citizenM is a new hotel that opened adjacent to Schiphol. I had an early flight and the Ibis had no specials, so when Bookings.com coughed this up as an alternative, I decided to give it a try. The train ride up from Maastricht took longer than usual: Sunday track-work forced me to ride the snelbus from Weert to Eindhoven. An oxymoron if ever…the bus is absolutely never more than pokey. So, it was sunset when I popped up from the basement recesses of the Schiphol station, blinking at the bright orange signage and following the walkway around past the rental cars. The Sheraton glistened seductively in the Dutch light, but I was not to be lured (not for over 200 euro a night, anyway). I’d seen the modules of the microHotel being lifted into place over the past year, and expected capsule-rooms with mattress-mats along the base that I could sit in but not stand. The brochure promised free wifi and mood lighting it would be a good giggle if nothing else.
I was actually pleasantly surprised. It’s a very plastic, themed hotel that is, nonetheless, very stylish, comfortable, and friendly.

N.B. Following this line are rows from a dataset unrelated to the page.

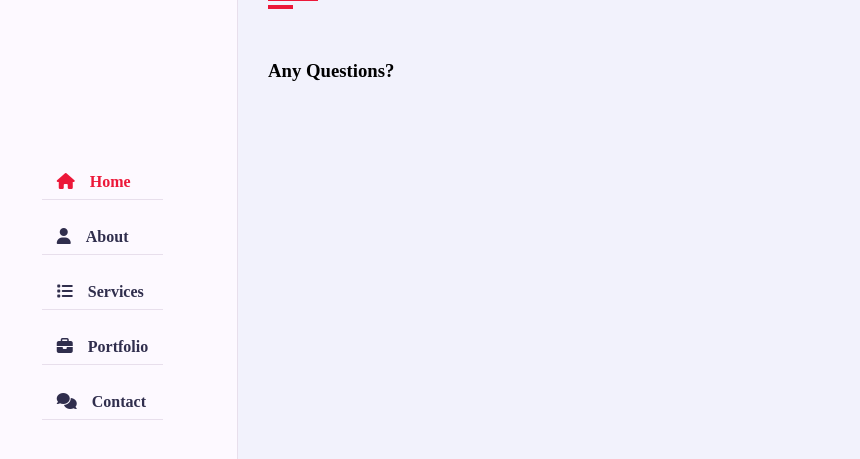
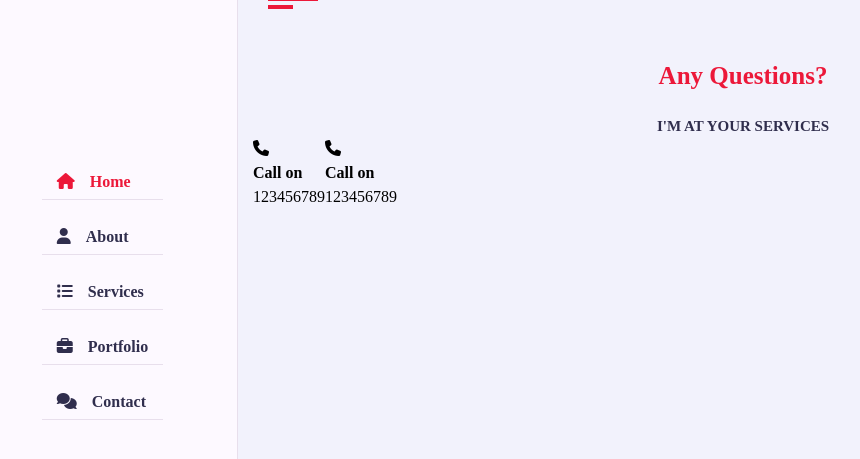
Before and after one commit to ananya07105/Current-Portfolio-Website, a plain HTML site: page index.html in a window 1280 px wide. Shown: the part 123-582 px from the top of the page, without its empty margins (32-892 px from the left). Drawn offline with Linux system fonts and the light colour scheme; files whose address does not match are found by name; a web font is replaced by a local one.

Commit message:
New changes

```diff
--- a/index.html
+++ b/index.html
@@ -401,6 +401,26 @@
                             </div>
                         </div>
                         <h3 class="contact-title">Any Questions?</h3>
+                        <h4 class="contact-sub-title">I'M AT YOUR SERVICES</h4>
+                        <div class="row">
+                            <!-- ===== Contact info item start ====== -->
+                             <div class="contact-info-item">
+                                <div class="icon">
+                                    <i class="fa fa-phone"></i></div>
+                                        <h4>Call on</h4>
+                                        <p>123456789</p>
+                             </div>
+                            <!-- ===== Contact info item end ====== -->
+                            <!-- ===== Contact info item start ====== -->
+                             <div class="contact-info-item">
+                                <div class="icon">
+                                    <i class="fa fa-phone"></i></div>
+                                        <h4>Call on</h4>
+                                        <p>123456789</p>
+                             </div>
+                            <!-- ===== Contact info item end ====== -->
+
+                        </div>
 
                     </div>
                  </section>
--- a/style.css
+++ b/style.css
@@ -627,3 +627,18 @@ h3.my-profession
     width: 100%;
     display: block;
 }
+/* CONTACT */
+.contact-title
+{
+    color: var(--skin-color);
+    text-align: center;
+    font-size: 25px;
+    margin-bottom: 20px;
+}
+.contact-sub-title
+{
+    color: var(--text-black-900);
+    text-align: center;
+    font-size: 15px;
+
+}
```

It feels a bit like an upscale hostel in the public areas: there’s a commons-area grocery and bar that attracts lots of people to the worktables and snacks all day, and the naturally gregarious (and young) traveling crowd fills the place for (relatively) cheap beer as the night goes on. The loners (mostly older) gravitate towards te free computers; everyone ignores the television. A good sign.
The room is a bit of a space-cabin, about as big as a small bedroom, a quarter of it is filled wall to wall by a bedshelf against the window. It’s huge when you get in, like an acre of windowseat. There’s no discernable workspace, so you end up sprawling things over the bed like you are working on the floor. The bathroom arrangements are…innovative. There are two glass cylinders, one for the toilet and one for the shower, capped by constantly shifting mood lighting. I never could find the trick to just having dim, shifting hues to provide a Northern-lights backdrop to the evening, but it’s kind of cool. And that’s it: it’s sleek and functional, modern and more than comfortable. And what do you really need in a hotel room anyway? (right, a view with more than a runway… )
The disappointment was the mood-pad, the electronic command center that keeps the room rolling. Mine couldn’t find it’s connection to the room, rebooted when I held it, refused to sip electricity from its charger, and generally misbehaved . The (lovely) staff and the (condescending) IT guy fiddled with the box and the connections, resetting the box and then rebooting (honestly!) the room. All that happened was that my keycard got inactivated. It’s a pity: the thing looks fun. The whole room is branded Philips and it should be a showcase for their consumer technology. Instead, I end up thinking that Philips hasn’t quite got it all figured out yet. The folks in the bar tell me that they just request the manual control up front each time they arrive.
A good night’s sleep, a short stroll to the airport in the morning, prices lower than the Ibis. ‘just see past the ubiquitous theme branding (worth a case study all by itself), and it works better than the traditional hotel.